Thus, concluded the ranger, "we now call the cliff dwellers 'Ancestral Puebloans,' which most accurately explains who they were." Point well taken, although personally, I could have found an even better word. "Genius" is the one that comes immediately to mind.
For more information: National Park Service website:www.nps.gov/meve/Rocky Mountain National Park, for a cool getaway from the heat of the Democratic Convention
The temperature in Denver, which often soars above 90 degrees in late summer, may be matched by rising tempers as the Democrats hold their presidential convention August 25-28. For a cool — in both senses of the word — getaway, visitors can opt for a visit to Rocky Mountain National Park. The east entrance at Estes Park is 70 miles from Denver, while the west entrance at Grand Lake requires a 100 mile drive.

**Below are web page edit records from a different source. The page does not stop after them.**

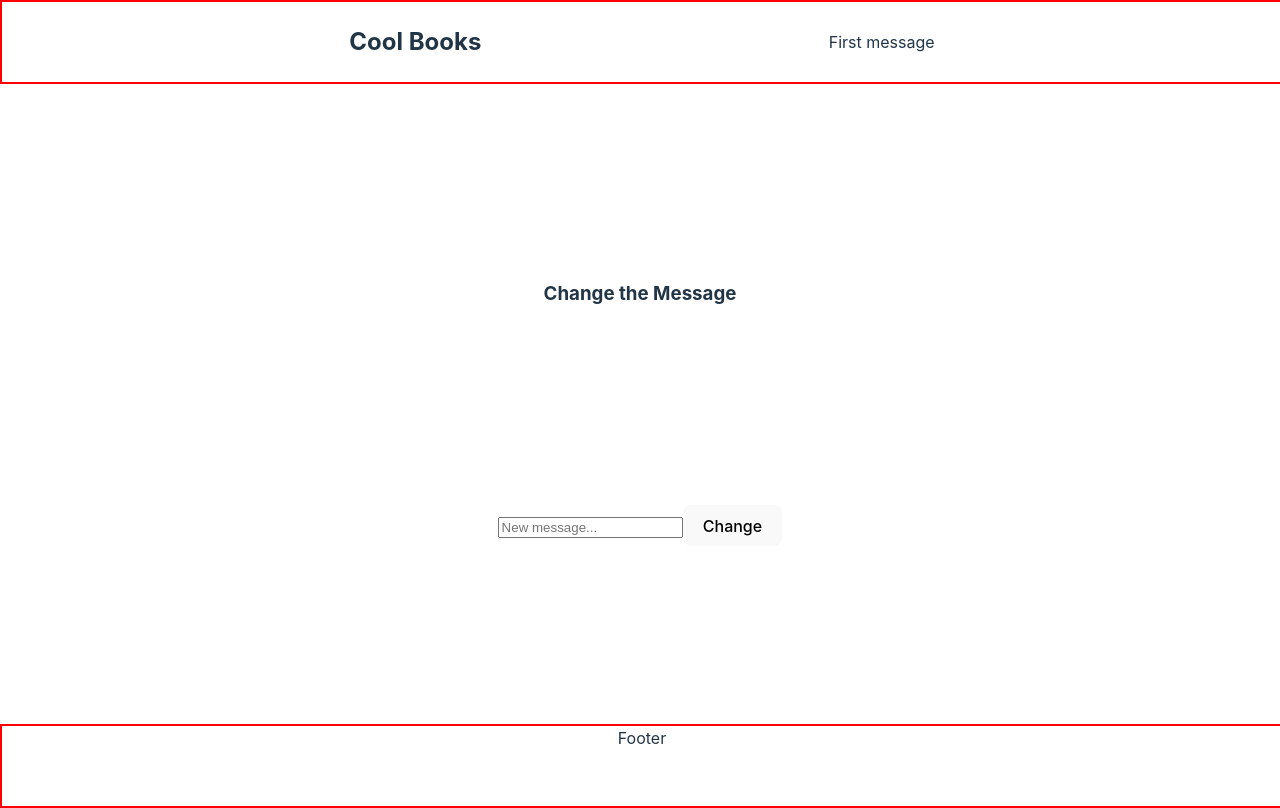
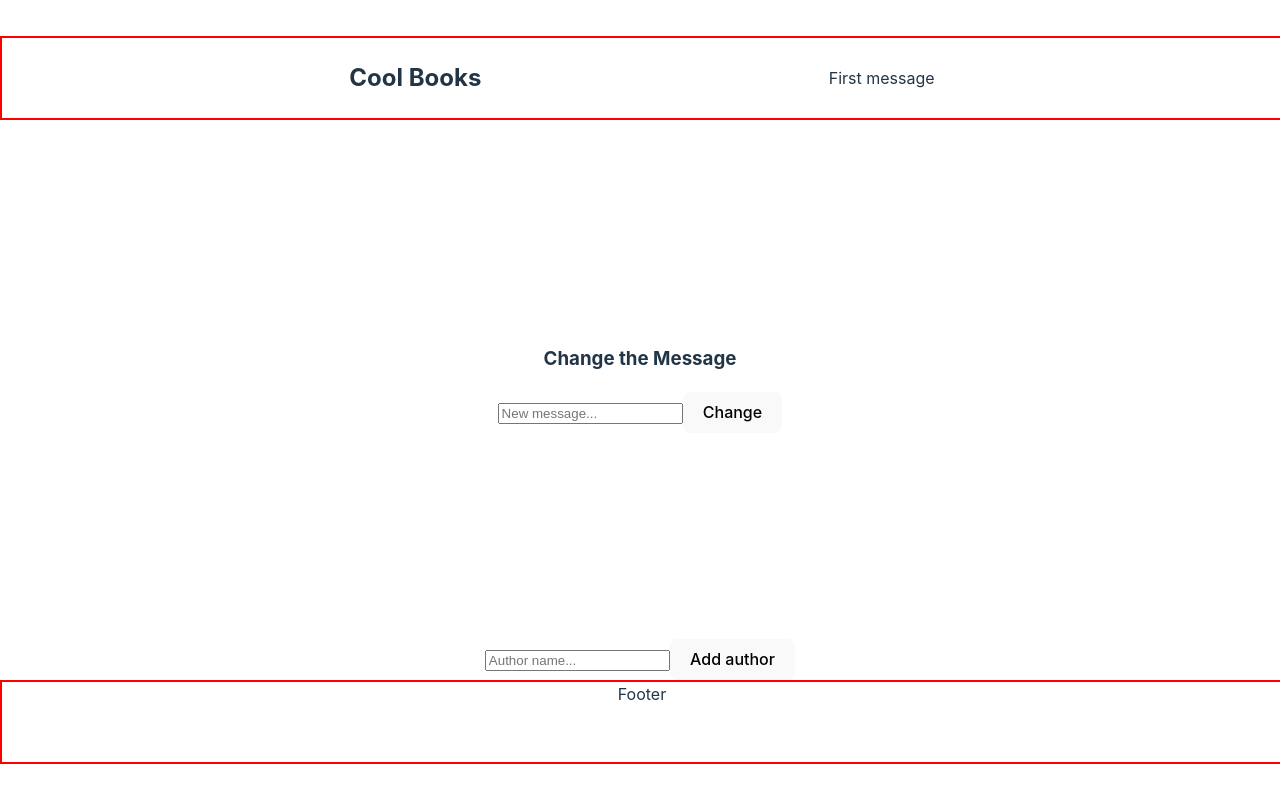
Before and after one commit to mz106/m55-week-8-react, a React (Vite) app: page / in a window 1280 px wide. Built offline with nearby package versions, Linux system fonts and the light colour scheme.

Commit message:
feature: AddAuthor component

```diff
--- a/src/App.jsx
+++ b/src/App.jsx
@@ -2,6 +2,7 @@
 
 import Layout from "./components/layout/Layout";
 import MainContainer from "./components/mainContainer/MainContainer";
+import AddAuthor from "./components/addAuthor/AddAuthor";
 
 function App() {
   return (
--- /dev/null
+++ b/src/components/addAuthor/AddAuthor.jsx
@@ -0,0 +1,21 @@
+import { useState } from "react";
+
+import { changeHandler } from "../../utils/helpers";
+
+const AddAuthor = () => {
+  const [author, setAuthor] = useState("");
+
+  return (
+    <div>
+      <form>
+        <input
+          placeholder="Author name..."
+          onChange={(e) => changeHandler(e, setAuthor)}
+        />
+        <button>Add author</button>
+      </form>
+    </div>
+  );
+};
+
+export default AddAuthor;
--- a/src/components/mainContainer/MainContainer.css
+++ b/src/components/mainContainer/MainContainer.css
@@ -1,7 +1,8 @@
 .wrapper {
-  height: 80vh;
   width: 100%;
   display: flex;
-  justify-content: space-evenly;
+  flex-direction: column;
+  /* justify-content: space-evenly;
   align-items: center;
+  border: 10px solid yellow;*/
 }
--- a/src/components/mainContainer/MainContainer.jsx
+++ b/src/components/mainContainer/MainContainer.jsx
@@ -3,11 +3,13 @@
 import MessageContainer from "../messageContainer/MessageContainer";
 
 import "./MainContainer.css";
+import AddAuthor from "../addAuthor/AddAuthor";
 
 const MainContainer = () => {
   return (
     <div className="wrapper">
       <MessageContainer />
+      <AddAuthor />
     </div>
   );
 };
--- /dev/null
+++ b/src/utils/helpers.js
@@ -0,0 +1,3 @@
+export const changeHandler = (e, setter) => {
+  setter(e.target.value);
+};
```
Also changed, not shown: userStories/stories.md (added, +33 -0 lines), src/components/addAuthor/AddAuthor.css (added).
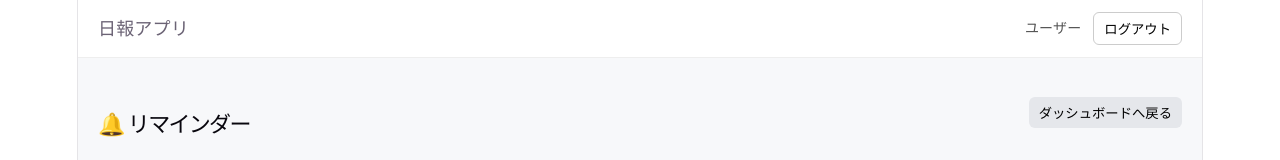
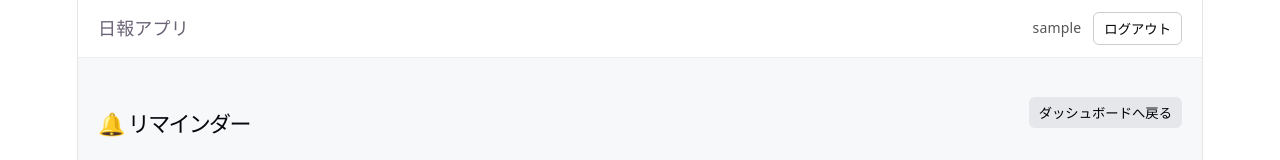
Before and after one commit to tokoMatsubara/Nippo_group7, a React app in the folder frontend/: page /remind in a window 1280 px wide. Shown: the top 160 px of the page. Built offline with nearby package versions, Linux system fonts and the light colour scheme; sample sign-in values are in the browser's storage; the HTML template or start-up script is replaced by a standard one.

Commit message:
ゲスト表示されていたのをuser_nameになるように修正

```diff
--- a/frontend/src/components/Header.jsx
+++ b/frontend/src/components/Header.jsx
@@ -6,10 +6,11 @@ export default function Header() {
 
     const userId = localStorage.getItem("user_id");
 
-    const userName = userId ? "ユーザー" : "ゲスト";
+    const userName = localStorage.getItem("user_name");
 
     const handleLogout = () => {
         localStorage.removeItem("user_id");
+        localStorage.removeItem("user_name");
         navigate("/login");
     };
 
@@ -26,7 +27,7 @@ export default function Header() {
             <div className="headerRight">
 
                 <span className="userName">
-                    {userName}
+                    {userName || "ゲスト"}
                 </span>
 
                 <button
```
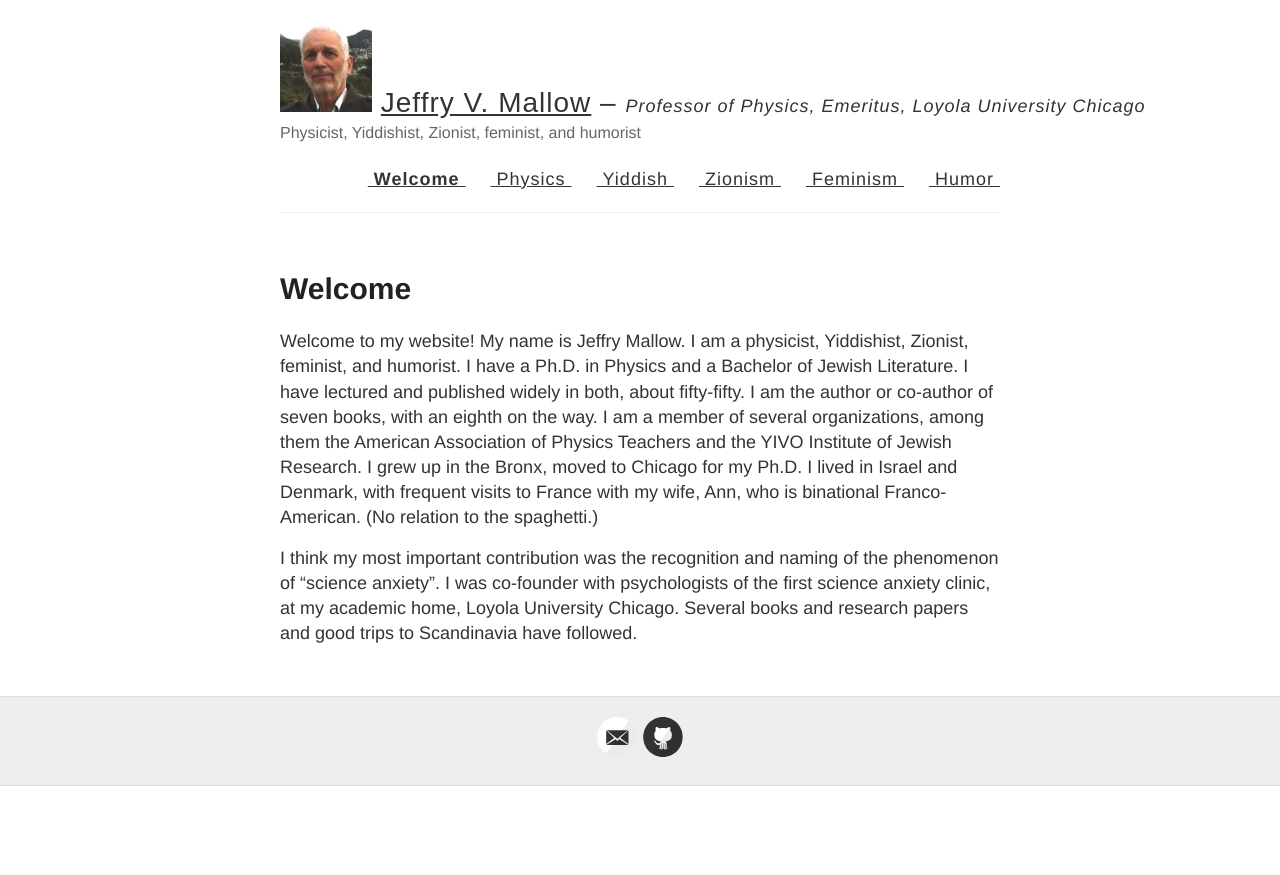
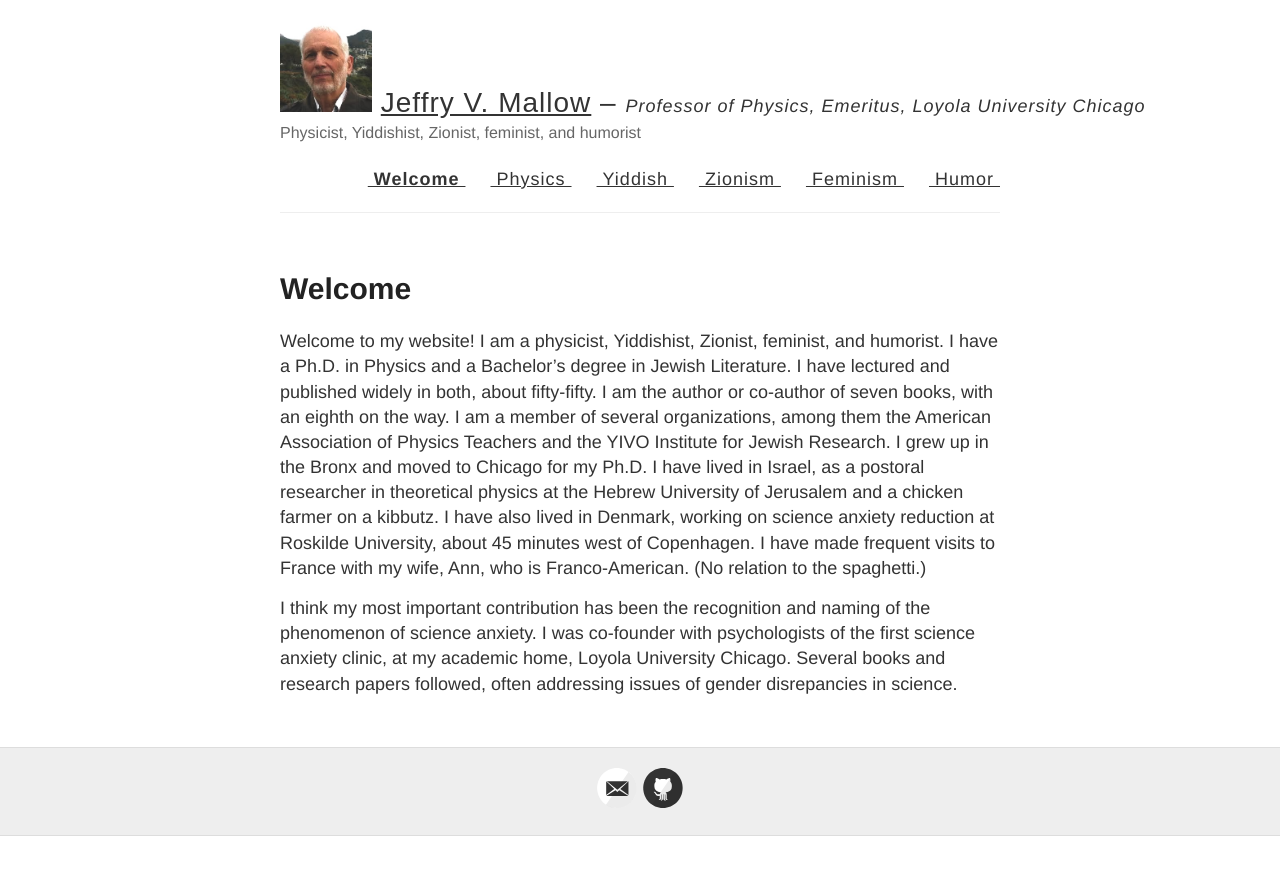
Before and after one commit to jvmallow/jvmallow.github.io, a Jekyll site: the page built from welcome.md, in a window 1280 px wide. Shown: the top 875 px of the page. Built offline with Jekyll 4.4.1, drawn with Linux system fonts in a browser that asks for light colours.

Commit message:
Update welcome.md

```diff
--- a/welcome.md
+++ b/welcome.md
@@ -7,6 +7,6 @@ redirect_from:
 ---
 
 
-Welcome to my website! My name is Jeffry Mallow. I am a physicist, Yiddishist, Zionist, feminist, and humorist. I have a Ph.D. in Physics and a Bachelor of Jewish Literature.  I have lectured and published widely in both, about fifty-fifty.  I am the author or co-author of seven books, with an eighth on the way.  I am a member of several organizations, among them the American Association of Physics Teachers and the YIVO Institute of Jewish Research. I grew up in the Bronx, moved to Chicago for my Ph.D. I lived in Israel and Denmark, with frequent visits to France with my wife, Ann, who is binational Franco-American. (No relation to the spaghetti.)
+Welcome to my website! I am a physicist, Yiddishist, Zionist, feminist, and humorist. I have a Ph.D. in Physics and a Bachelor's degree in Jewish Literature.  I have lectured and published widely in both, about fifty-fifty.  I am the author or co-author of seven books, with an eighth on the way. I am a member of several organizations, among them the American Association of Physics Teachers and the YIVO Institute for Jewish Research. I grew up in the Bronx and moved to Chicago for my Ph.D. I have lived in Israel, as a postoral researcher in theoretical physics at the Hebrew University of Jerusalem and a chicken farmer on a kibbutz. I have also lived in Denmark, working on science anxiety reduction  at Roskilde University, about 45 minutes west of Copenhagen. I have made frequent visits to France with my wife, Ann, who is Franco-American. (No relation to the spaghetti.)
 
-I think my most important contribution was the recognition and naming of the phenomenon of “science anxiety”. I was co-founder with psychologists of the first science anxiety clinic, at my academic home, Loyola University Chicago.  Several books and research papers and good trips to Scandinavia have followed.
+I think my most important contribution has been the recognition and naming of the phenomenon of science anxiety. I was co-founder with psychologists of the first science anxiety clinic, at my academic home, Loyola University Chicago.  Several books and research papers followed, often addressing issues of gender disrepancies in science.
```
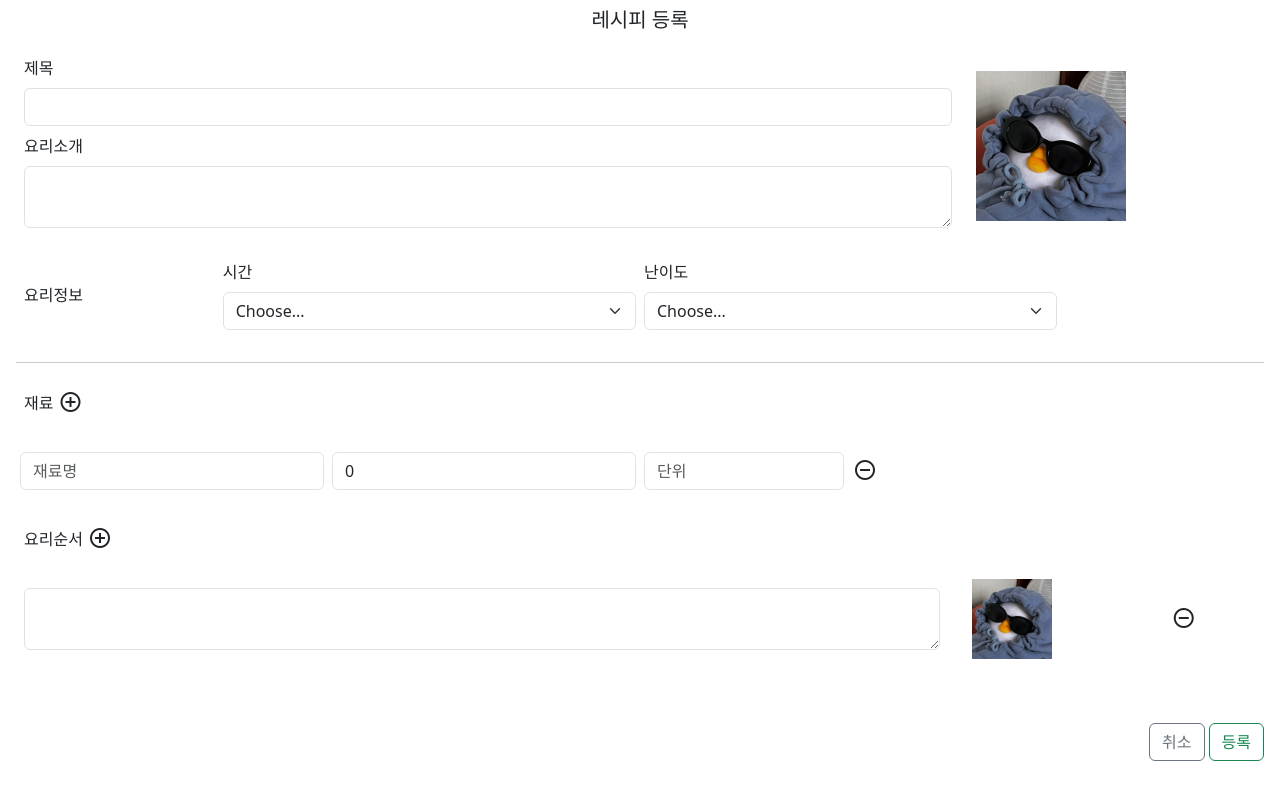
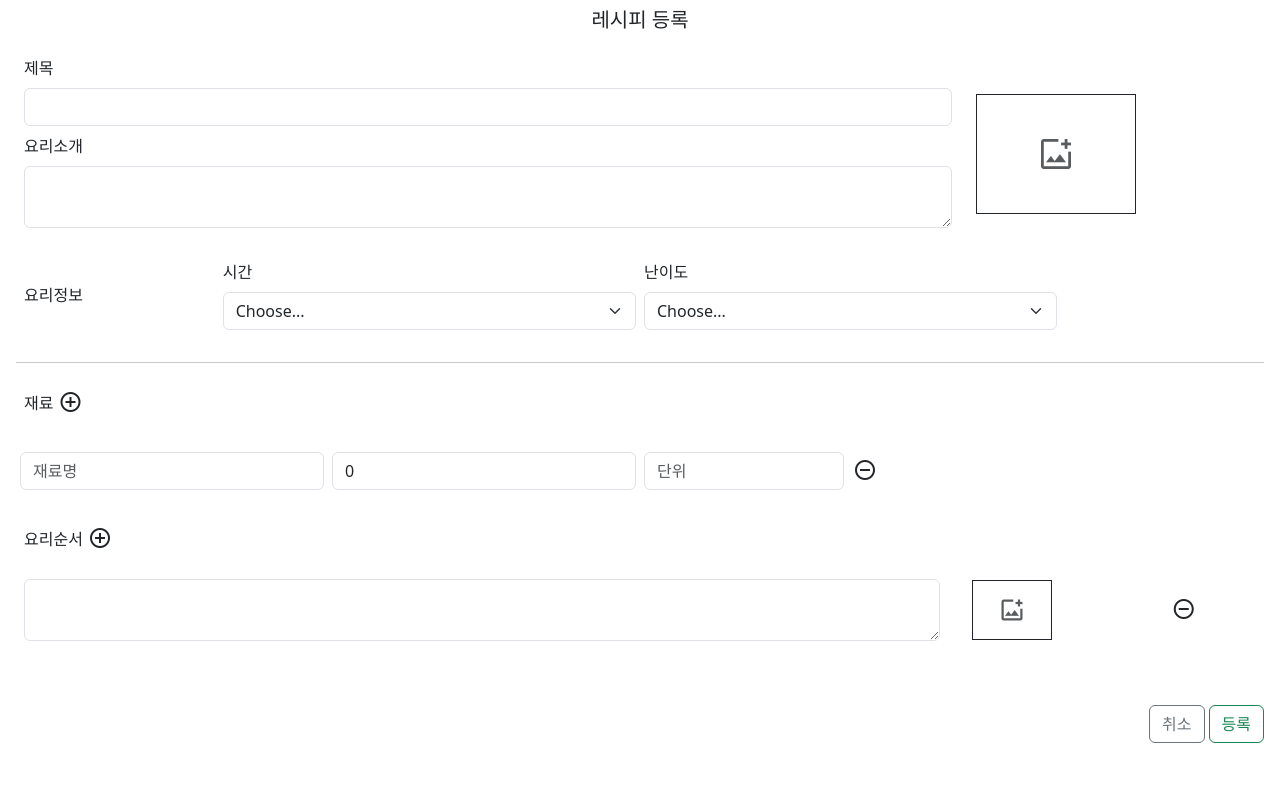
Before and after one commit to djjung1734/share-recipe, a Vue app in the folder frontend/: page /editRecipe in a window 1280 px wide. Built offline with nearby package versions, Linux system fonts and the light colour scheme; what vue-cookies would draw is missing.

Commit message:
이미지 추가 아이콘으로 변경

```diff
--- a/frontend/src/components/Modal/EditRecipe.vue
+++ b/frontend/src/components/Modal/EditRecipe.vue
@@ -18,15 +18,20 @@
           </div>
         </div>
         <div class="col-md-3 p-3 d-flex align-items-center">
-          <div class="image">
-            <label for="mainImage" class="mt-1">
-              <img
+          <div class="image mt-4">
+            <label for="mainImage">
+              <!-- <img
                 class="border-0"
                 width="150px"
                 height="100%"
-                src="../../assets/bebe.jpg"
+                src="https://img.icons8.com/sf-regular-filled/96/no-camera.png"
                 alt="..."
-              />
+              /> -->
+              <div class="mainImage d-flex align-items-center justify-content-center">
+                <span class="material-symbols-outlined fs-1 text-muted">
+                  add_photo_alternate
+                </span>
+              </div>
             </label>
             <input id="mainImage" class="upload" type="file" name="mainImage" />
           </div>
@@ -120,13 +125,11 @@
             <textarea id="step1" v-model="step.content" class="form-control" />
           </div>
           <div class="col-md-2 p-3">
-            <img
-              class="border-0"
-              width="80"
-              height="80"
-              src="../../assets/bebe.jpg"
-              alt="..."
-            />
+            <div class="detailImage d-flex align-items-center justify-content-center">
+              <span class="material-symbols-outlined fs-3 text-muted">
+                add_photo_alternate
+              </span>
+            </div>
           </div>
           <button
             class="btn px-1 mt-1"
@@ -209,8 +212,18 @@ export default Vue.extend({
 
 <style scoped>
 .image{
-  width:150px;
-  height:150px;
+  width:160px;
+  height:120px;
+}
+.mainImage{
+  width:160px;
+  height:120px;
+  border:1px solid;
+}
+.detailImage{
+  width:80px;
+  height:60px;
+  border:1px solid;
 }
 #mainImage {
   display: none;
```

We choose to enter at Grand Lake because my husband wants to do more than see the park; he wants to ingest it, to learn everything there is to know. Therefore, we opt for the guide services of Dede Fay, a member of the Grand County Tourism Board. It proves to be one of the best decisions we've ever made.
Dede joins us as we drive Trail Ridge Road, the highest continuous paved road in the nation. "Are you interested mostly in flora, fauna or history?" she asks at the outset. Her narrative is, of course, a mix of all three, but since we've asked her to concentrate on the history, she regales us with stories about the people — about the original homesteaders, who learned the hard way that ranching at 9,000 feet wasn't such a good idea; about Enos Mills, a Kansan who came to Colorado because the clear, dry air was better for his lungs and stayed to found a national park; and about Commander Powell, a one-armed Civil War veteran, who was the first white man to climb Long's Peak, at 14,259 feet the tallest peak within the park's boundaries.
The road winds through the park all the way to the east entrance, but we go only as far as the Fall River Visitor Center. It's Dede's favorite park center because it's quieter than the others, off the beaten track, and because bighorn sheep, the official state animal, like to graze nearby. We eat lunch, admire the scenery and, sure enough, spot some of the mountain sheep.
We're back in Denver by late evening, wiser and cooler as a result of our daylong outing.
In addition to travel writing, Irv and Andrea have founded LEGACY PROSE™, a company that helps people pass on their stories and values to their children and grandchildren. www.legacyprose.com